Words by Sean Moeller, Illustration by Johnnie Cluney, Recording engineered by Danny Reisch at Good Danny's, Austin, Texas
A song like "Wetdream," is a testament, not just three and a half minutes of id and balls. The Cities Aviv song is meant to portray something of a wilted romance, something of a withered spirit. It's a fling that's run its course - for the calendar determined its length and because people turned strange. It was a seasonal engagement, one of those relationships that was never supposed to happen, but lust and circumstances couldn't stop it from happening, so it did. It happened once, then twice and then again and again until there came that point where everyone came a bit more to their senses when the temperatures started to dull and the leaves began to change colors. As the summer faded into the autumn, and then the winter, the love affair did as well.

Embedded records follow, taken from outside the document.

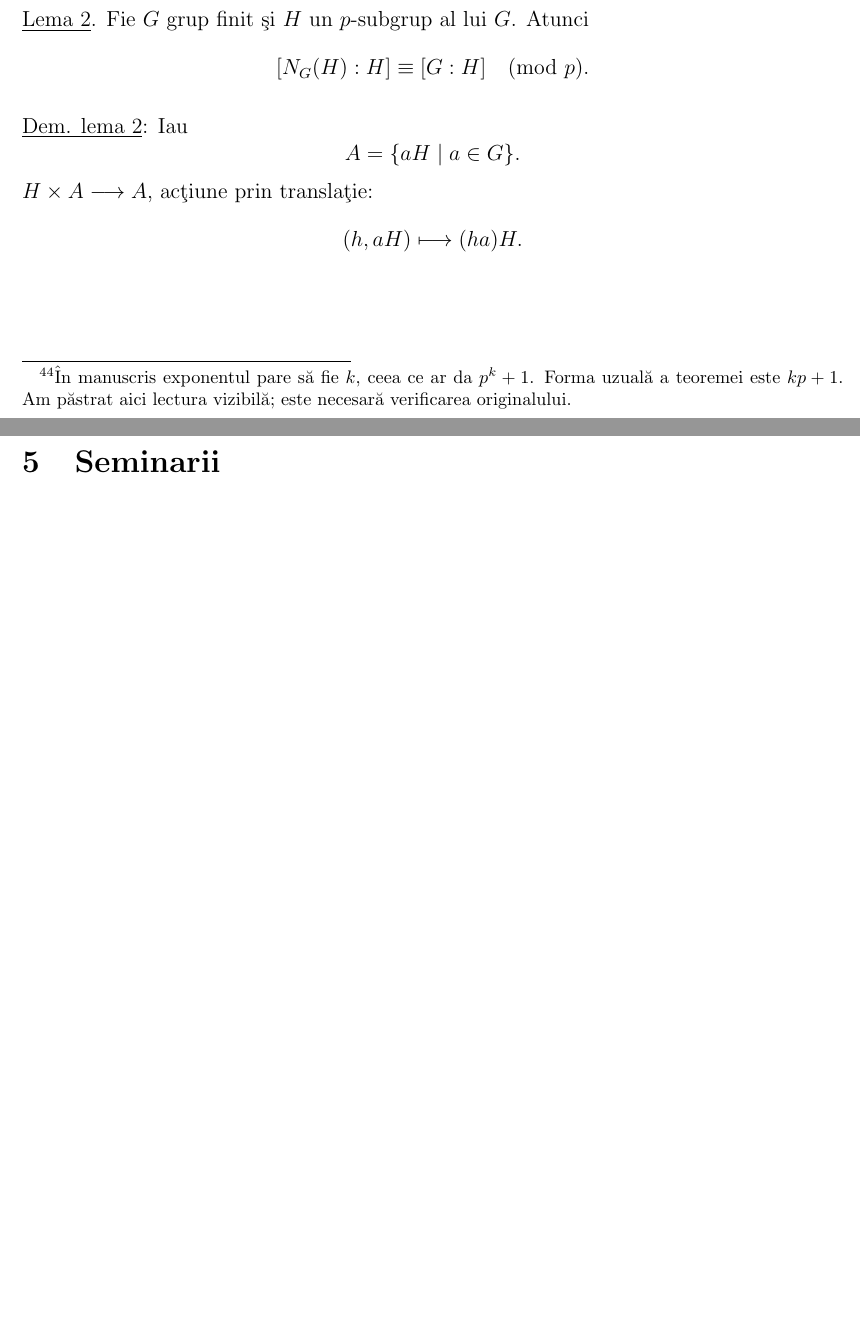
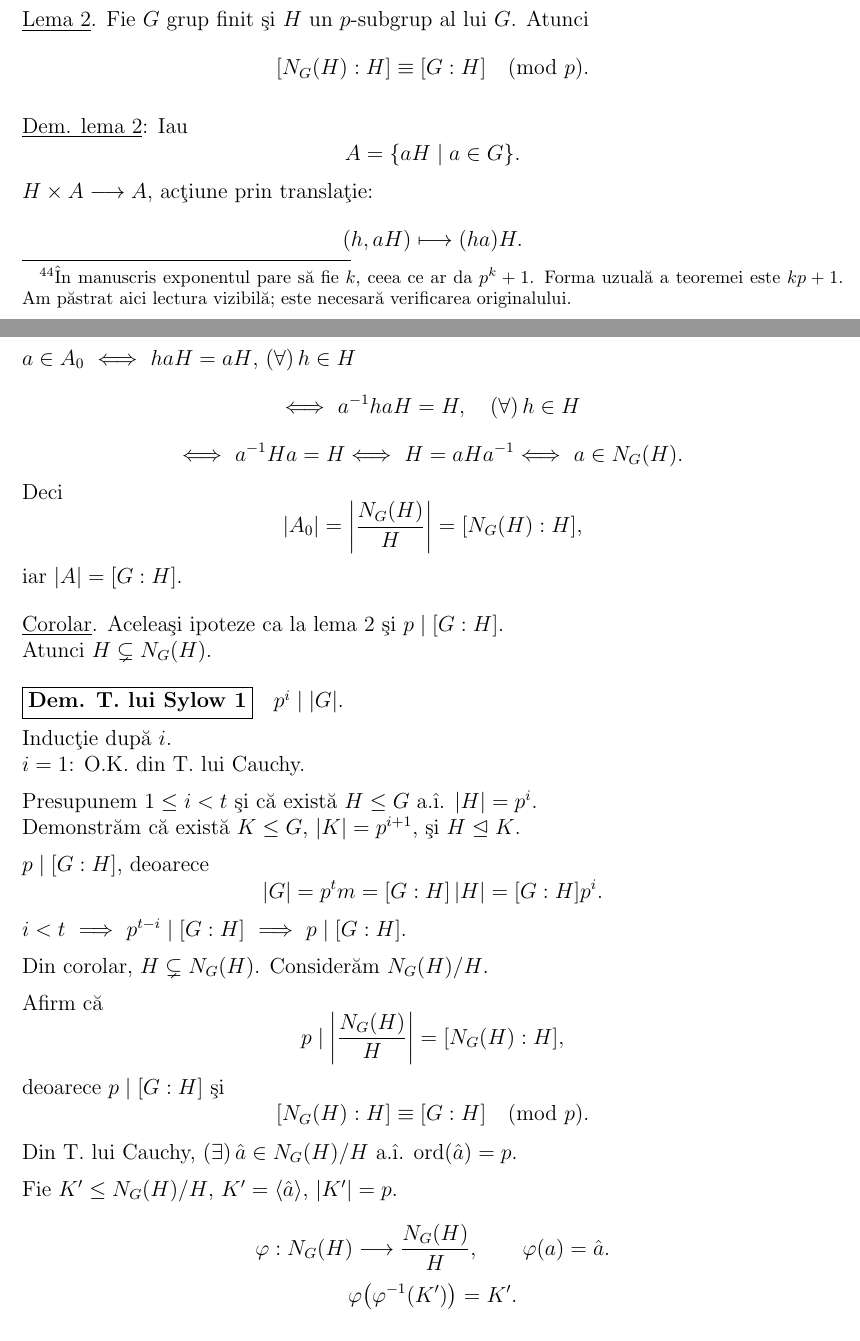
Before and after one commit to sbogde/i-knew-maths-once-ro, a LaTeX document (main.tex, which reads courses/course-10.tex, courses/pages/curs10-pagina8-ro.tex): two parts of pages 65 and 66 of 66 before the commit and two parts of pages 65 and 66 of 67 after it, joined at a grey line, cut so that both start at the same text, the shorter picture padded with empty space. Compiled offline with pdfLaTeX.

Commit message:
Curs 10 - Pagina 8

```diff
--- a/courses/course-10.tex
+++ b/courses/course-10.tex
@@ -5,3 +5,4 @@
 \input{courses/pages/curs10-pagina5-ro}
 \input{courses/pages/curs10-pagina6-ro}
 \input{courses/pages/curs10-pagina7-ro}
+\input{courses/pages/curs10-pagina8-ro}
--- /dev/null
+++ b/courses/pages/curs10-pagina8-ro.tex
@@ -0,0 +1,83 @@
+% Curs 10 - Pagina 8 (6-XII-1994).
+% Fragment pentru \input{courses/pages/curs10-pagina8-ro}.
+% Fara preambul si fara intrerupere fortata de pagina.
+% Continuarea demonstratiei lemei 2 de pe pagina 7.
+% Nota de fidelitate: manuscrisul pare sa aiba "a in A_0",
+% desi A_0 este o submultime de clase aH. Lectura este pastrata.
+
+\subsection*{Curs 10 - Pagina 8}
+
+\noindent $a\in A_0\ \Longleftrightarrow\ haH=aH$, $(\forall)\,h\in H$
+\[
+\Longleftrightarrow\ a^{-1}haH=H,\quad(\forall)\,h\in H
+\]
+\[
+\Longleftrightarrow\ a^{-1}Ha=H
+\Longleftrightarrow\ H=aHa^{-1}
+\Longleftrightarrow\ a\in N_G(H).
+\]
+
+\noindent Deci
+\[
+|A_0|=\left|\frac{N_G(H)}{H}\right|=[N_G(H):H],
+\]
+\noindent iar $|A|=[G:H]$.
+
+\bigskip
+\noindent\underline{Corolar}. Aceleaşi ipoteze ca la lema 2 şi
+$p\mid[G:H]$.
+
+\noindent Atunci $H\subsetneq N_G(H)$.
+
+\bigskip
+\noindent\fbox{\textbf{Dem. T. lui Sylow 1}}\quad $p^i\mid |G|$.
+
+\medskip
+\noindent Inducţie după $i$.
+
+\noindent $i=1$: O.K. din T. lui Cauchy.
+
+\medskip
+\noindent Presupunem $1\leq i<t$ şi că există $H\leq G$ a.î.
+$|H|=p^i$.
+
+\noindent Demonstrăm că există $K\leq G$, $|K|=p^{i+1}$,
+şi $H\trianglelefteq K$.
+
+\medskip
+\noindent $p\mid[G:H]$, deoarece
+\[
+|G|=p^t m=[G:H]\,|H|=[G:H]p^i.
+\]
+\noindent $i<t\ \Longrightarrow\ p^{t-i}\mid[G:H]
+\ \Longrightarrow\ p\mid[G:H]$.
+
+\medskip
+\noindent Din corolar, $H\subsetneq N_G(H)$.
+Considerăm $N_G(H)/H$.
+
+\medskip
+\noindent Afirm că
+\[
+p\mid\left|\frac{N_G(H)}{H}\right|=[N_G(H):H],
+\]
+\noindent deoarece $p\mid[G:H]$ şi
+\[
+[N_G(H):H]\equiv[G:H]\pmod p.
+\]
+
+\noindent Din T. lui Cauchy, $(\exists)\,\hat a\in N_G(H)/H$
+a.î. $\operatorname{ord}(\hat a)=p$.
+
+\medskip
+\noindent Fie $K'\leq N_G(H)/H$, $K'=\langle\hat a\rangle$,
+$|K'|=p$.
+
+\[
+\varphi:N_G(H)\longrightarrow\frac{N_G(H)}{H},
+\qquad \varphi(a)=\hat a.
+\]
+\[
+\varphi\bigl(\varphi^{-1}(K')\bigr)=K'.
+\]
+% Demonstratia se continua pe pagina urmatoare a manuscrisului.
```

Okay, so the love affair that Cities Aviv's Gavin Mays raps about here doesn't fade or cool at all, it just gets annoying. It didn't know when to stop. It wasn't sure when it was just supposed to leave him the hell alone. It was over. Didn't it realize that? Didn't she get it? There were signs everything - the sighs, the coldness, the short fuses. He raps, "This ain't no beach house/I'll be gone in the morning/Kiss you and peace out…/I just want these messages and calls to go away." This chick is a bloodsucker. This young man out of Memphis is a guy who gets caught up with women like this fairly often. It makes for great, skuzzy, schizophrenic art and theater.